- _EXERCISE DESCRIPTION_
Which lines in the records below hold the word "value"? Copy each of them.

[Structured diff data]

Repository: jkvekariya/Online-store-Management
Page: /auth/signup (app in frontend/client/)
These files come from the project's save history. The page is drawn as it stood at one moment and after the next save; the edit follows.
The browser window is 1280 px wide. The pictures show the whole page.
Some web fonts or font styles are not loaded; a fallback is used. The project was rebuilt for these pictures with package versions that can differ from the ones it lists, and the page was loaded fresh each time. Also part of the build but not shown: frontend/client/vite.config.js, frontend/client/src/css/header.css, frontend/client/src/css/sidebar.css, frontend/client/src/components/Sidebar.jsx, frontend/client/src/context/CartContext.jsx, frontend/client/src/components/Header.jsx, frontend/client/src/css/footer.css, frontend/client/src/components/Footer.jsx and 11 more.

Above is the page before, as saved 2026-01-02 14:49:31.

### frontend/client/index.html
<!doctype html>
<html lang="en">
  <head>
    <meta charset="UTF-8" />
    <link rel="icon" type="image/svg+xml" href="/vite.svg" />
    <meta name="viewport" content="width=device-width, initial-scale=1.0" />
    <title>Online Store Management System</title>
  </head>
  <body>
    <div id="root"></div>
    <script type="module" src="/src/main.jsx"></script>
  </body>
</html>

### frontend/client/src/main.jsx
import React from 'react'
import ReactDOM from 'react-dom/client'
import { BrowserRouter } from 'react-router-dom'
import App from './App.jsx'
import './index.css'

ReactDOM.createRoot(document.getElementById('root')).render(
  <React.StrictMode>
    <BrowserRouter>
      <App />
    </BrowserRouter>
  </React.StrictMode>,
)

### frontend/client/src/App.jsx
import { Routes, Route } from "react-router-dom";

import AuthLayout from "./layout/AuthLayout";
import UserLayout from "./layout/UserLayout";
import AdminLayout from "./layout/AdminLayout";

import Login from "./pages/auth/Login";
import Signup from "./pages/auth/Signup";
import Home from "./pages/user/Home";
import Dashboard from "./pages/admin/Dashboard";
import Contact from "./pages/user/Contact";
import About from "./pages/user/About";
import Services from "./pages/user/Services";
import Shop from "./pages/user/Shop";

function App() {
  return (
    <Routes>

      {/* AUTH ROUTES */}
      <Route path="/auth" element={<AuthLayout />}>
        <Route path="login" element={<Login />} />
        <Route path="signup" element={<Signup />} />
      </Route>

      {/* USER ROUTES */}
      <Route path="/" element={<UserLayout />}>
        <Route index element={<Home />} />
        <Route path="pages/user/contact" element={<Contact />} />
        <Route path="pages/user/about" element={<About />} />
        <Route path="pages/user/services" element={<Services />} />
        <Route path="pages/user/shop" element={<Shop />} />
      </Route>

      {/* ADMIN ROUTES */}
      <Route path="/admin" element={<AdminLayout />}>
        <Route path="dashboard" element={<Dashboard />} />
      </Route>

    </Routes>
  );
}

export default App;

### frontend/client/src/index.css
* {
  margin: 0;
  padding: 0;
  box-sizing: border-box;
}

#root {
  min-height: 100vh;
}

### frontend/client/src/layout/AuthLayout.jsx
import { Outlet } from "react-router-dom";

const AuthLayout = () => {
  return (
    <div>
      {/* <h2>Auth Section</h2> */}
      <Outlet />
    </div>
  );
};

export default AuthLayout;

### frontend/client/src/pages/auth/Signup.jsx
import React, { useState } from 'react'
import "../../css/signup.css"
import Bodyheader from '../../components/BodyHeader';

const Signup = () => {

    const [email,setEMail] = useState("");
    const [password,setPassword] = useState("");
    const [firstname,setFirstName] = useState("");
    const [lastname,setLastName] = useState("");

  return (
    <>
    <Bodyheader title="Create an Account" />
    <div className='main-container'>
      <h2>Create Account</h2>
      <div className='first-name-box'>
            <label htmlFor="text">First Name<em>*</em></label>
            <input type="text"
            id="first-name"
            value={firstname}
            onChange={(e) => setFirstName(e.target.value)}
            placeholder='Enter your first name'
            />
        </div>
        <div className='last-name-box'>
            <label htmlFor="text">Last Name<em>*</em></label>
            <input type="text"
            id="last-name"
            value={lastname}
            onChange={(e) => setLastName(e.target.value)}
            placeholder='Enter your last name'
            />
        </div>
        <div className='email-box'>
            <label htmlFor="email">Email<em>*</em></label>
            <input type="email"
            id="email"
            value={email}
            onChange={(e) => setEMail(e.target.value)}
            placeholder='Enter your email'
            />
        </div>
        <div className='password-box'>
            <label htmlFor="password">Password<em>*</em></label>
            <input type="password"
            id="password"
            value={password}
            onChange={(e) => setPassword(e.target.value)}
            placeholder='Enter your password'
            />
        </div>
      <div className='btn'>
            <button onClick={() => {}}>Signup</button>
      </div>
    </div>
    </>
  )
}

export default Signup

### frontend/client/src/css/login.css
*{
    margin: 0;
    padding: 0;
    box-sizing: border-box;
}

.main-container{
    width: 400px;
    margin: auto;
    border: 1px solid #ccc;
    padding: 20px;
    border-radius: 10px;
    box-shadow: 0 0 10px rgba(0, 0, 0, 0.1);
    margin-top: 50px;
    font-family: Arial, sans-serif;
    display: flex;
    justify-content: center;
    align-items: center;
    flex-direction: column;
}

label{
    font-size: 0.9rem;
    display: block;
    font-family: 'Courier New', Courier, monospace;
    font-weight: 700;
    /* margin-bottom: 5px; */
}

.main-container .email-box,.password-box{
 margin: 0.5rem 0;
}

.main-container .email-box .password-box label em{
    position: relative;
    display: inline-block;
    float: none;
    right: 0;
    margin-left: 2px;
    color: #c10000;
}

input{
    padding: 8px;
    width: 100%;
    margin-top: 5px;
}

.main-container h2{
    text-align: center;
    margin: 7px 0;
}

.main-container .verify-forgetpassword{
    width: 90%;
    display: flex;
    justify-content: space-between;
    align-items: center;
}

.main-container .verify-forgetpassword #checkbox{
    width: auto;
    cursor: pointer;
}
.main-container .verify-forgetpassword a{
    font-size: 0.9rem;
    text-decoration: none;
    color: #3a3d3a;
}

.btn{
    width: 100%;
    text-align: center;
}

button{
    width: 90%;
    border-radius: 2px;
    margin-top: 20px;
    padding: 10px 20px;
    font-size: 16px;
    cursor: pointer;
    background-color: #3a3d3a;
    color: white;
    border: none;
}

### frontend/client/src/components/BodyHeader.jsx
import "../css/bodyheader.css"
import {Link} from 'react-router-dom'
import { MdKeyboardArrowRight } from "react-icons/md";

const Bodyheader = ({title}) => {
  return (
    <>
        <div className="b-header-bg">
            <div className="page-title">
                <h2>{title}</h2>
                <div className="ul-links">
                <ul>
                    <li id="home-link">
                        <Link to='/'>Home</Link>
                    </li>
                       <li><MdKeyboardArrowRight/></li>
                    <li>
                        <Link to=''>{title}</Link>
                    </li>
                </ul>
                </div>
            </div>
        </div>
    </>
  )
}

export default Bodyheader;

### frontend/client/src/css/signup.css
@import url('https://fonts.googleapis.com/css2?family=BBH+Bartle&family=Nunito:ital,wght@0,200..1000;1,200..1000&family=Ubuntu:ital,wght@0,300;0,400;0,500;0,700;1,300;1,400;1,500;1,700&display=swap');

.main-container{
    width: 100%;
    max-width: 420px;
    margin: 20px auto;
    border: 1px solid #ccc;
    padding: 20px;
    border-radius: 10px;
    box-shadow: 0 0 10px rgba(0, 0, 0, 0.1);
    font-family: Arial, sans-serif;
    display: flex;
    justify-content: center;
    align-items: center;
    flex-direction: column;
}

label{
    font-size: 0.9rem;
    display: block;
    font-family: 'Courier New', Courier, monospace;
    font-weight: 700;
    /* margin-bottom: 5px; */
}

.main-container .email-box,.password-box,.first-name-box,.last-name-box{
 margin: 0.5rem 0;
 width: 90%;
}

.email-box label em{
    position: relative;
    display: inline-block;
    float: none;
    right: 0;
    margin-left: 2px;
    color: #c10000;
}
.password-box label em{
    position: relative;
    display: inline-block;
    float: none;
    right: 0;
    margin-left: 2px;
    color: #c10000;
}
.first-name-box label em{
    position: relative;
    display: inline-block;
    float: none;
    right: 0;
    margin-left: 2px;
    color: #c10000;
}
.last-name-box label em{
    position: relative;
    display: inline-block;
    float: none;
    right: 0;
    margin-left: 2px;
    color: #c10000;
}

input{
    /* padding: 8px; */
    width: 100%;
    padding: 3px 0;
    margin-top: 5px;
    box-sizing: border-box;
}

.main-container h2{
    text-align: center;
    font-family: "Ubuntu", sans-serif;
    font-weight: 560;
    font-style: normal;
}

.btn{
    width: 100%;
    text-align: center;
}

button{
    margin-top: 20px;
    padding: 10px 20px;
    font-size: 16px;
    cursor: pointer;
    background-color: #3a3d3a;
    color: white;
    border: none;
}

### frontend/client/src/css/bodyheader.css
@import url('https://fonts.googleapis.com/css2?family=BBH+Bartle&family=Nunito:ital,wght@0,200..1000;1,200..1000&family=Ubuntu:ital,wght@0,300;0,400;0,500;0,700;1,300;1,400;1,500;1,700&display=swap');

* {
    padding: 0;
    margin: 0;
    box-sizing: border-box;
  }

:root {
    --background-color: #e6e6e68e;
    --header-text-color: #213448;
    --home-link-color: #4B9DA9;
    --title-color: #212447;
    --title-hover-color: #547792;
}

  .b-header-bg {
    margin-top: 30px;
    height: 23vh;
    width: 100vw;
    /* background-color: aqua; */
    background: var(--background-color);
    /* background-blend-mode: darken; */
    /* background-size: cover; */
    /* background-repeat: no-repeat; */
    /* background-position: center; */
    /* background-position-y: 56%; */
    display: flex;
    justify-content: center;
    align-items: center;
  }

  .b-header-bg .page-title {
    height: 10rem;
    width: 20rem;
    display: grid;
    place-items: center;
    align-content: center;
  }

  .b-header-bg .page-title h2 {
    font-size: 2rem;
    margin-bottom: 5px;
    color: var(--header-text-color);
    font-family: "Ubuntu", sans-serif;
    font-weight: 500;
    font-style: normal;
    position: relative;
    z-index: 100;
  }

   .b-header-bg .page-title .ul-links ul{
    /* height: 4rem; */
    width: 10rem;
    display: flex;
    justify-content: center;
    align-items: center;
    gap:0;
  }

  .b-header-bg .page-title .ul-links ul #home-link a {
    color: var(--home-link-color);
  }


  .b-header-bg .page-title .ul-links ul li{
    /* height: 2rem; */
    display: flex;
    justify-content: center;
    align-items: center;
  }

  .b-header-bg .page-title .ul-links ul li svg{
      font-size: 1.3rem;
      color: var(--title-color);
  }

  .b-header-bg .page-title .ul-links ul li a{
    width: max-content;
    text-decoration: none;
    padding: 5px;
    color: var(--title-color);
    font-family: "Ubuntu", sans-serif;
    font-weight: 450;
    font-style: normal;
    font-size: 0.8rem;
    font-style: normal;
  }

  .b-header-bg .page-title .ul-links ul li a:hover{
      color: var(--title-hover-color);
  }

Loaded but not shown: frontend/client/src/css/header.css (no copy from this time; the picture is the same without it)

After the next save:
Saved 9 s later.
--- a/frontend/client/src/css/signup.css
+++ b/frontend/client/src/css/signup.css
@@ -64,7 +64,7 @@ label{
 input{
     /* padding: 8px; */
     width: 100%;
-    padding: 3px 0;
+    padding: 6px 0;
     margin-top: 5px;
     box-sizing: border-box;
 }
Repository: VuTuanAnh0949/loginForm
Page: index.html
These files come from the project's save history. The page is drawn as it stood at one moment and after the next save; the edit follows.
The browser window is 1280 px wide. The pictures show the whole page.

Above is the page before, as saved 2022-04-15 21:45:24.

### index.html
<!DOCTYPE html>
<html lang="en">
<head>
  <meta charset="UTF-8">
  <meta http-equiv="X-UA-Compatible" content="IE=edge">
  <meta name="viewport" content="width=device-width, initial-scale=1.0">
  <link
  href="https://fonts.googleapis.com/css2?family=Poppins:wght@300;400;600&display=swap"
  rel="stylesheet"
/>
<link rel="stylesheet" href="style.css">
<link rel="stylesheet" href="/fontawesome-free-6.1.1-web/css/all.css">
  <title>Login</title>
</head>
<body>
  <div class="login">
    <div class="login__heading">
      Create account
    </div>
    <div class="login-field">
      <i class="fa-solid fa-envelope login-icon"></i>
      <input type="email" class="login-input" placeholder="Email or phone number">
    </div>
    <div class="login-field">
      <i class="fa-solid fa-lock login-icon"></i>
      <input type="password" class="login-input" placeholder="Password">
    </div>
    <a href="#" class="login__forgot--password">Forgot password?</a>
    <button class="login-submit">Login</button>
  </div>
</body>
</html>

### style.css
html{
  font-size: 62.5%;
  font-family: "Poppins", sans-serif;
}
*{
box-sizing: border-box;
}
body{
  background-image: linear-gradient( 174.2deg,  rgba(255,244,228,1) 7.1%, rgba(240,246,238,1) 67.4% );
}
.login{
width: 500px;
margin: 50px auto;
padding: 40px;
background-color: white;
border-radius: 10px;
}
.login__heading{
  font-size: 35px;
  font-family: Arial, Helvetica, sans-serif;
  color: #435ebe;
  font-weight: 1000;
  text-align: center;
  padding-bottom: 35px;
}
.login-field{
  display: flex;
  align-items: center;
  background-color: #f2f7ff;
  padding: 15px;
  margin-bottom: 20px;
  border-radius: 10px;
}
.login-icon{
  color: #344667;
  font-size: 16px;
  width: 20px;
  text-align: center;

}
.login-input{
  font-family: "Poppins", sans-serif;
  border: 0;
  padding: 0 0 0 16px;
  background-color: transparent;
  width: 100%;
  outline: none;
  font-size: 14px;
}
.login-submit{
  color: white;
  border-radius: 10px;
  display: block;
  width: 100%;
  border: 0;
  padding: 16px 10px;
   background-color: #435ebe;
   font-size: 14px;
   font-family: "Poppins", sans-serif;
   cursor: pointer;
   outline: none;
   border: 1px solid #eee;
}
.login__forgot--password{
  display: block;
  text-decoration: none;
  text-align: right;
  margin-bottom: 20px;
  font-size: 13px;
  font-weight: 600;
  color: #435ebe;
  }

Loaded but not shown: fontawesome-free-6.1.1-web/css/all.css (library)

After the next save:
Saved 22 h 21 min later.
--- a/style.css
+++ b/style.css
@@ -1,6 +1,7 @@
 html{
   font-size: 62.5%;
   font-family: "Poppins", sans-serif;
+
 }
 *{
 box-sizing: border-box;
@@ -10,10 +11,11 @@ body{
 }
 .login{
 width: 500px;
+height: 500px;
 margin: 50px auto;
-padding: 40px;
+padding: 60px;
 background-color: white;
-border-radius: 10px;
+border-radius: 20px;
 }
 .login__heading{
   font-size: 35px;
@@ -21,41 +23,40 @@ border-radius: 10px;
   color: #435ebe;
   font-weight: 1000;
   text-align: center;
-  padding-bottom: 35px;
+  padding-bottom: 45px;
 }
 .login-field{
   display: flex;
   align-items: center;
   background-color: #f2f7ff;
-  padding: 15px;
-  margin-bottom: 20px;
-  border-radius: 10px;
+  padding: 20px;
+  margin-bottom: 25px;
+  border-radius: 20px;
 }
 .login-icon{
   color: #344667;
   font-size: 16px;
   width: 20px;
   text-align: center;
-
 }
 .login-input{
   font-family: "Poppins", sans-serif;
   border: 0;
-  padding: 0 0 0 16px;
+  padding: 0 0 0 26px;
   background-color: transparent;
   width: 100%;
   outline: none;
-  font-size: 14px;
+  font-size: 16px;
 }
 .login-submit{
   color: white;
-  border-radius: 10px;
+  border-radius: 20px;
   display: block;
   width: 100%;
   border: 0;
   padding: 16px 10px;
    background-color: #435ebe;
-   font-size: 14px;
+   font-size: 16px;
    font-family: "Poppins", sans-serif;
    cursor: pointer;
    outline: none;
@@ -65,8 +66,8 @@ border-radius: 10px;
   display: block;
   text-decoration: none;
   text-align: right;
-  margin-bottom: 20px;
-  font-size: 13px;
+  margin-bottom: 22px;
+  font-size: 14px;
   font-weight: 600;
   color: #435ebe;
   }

- _WRITTEN ANSWER_
            value={firstname}
            onChange={(e) => setFirstName(e.target.value)}
            value={lastname}
            onChange={(e) => setLastName(e.target.value)}
            value={email}
            onChange={(e) => setEMail(e.target.value)}
            value={password}
            onChange={(e) => setPassword(e.target.value)}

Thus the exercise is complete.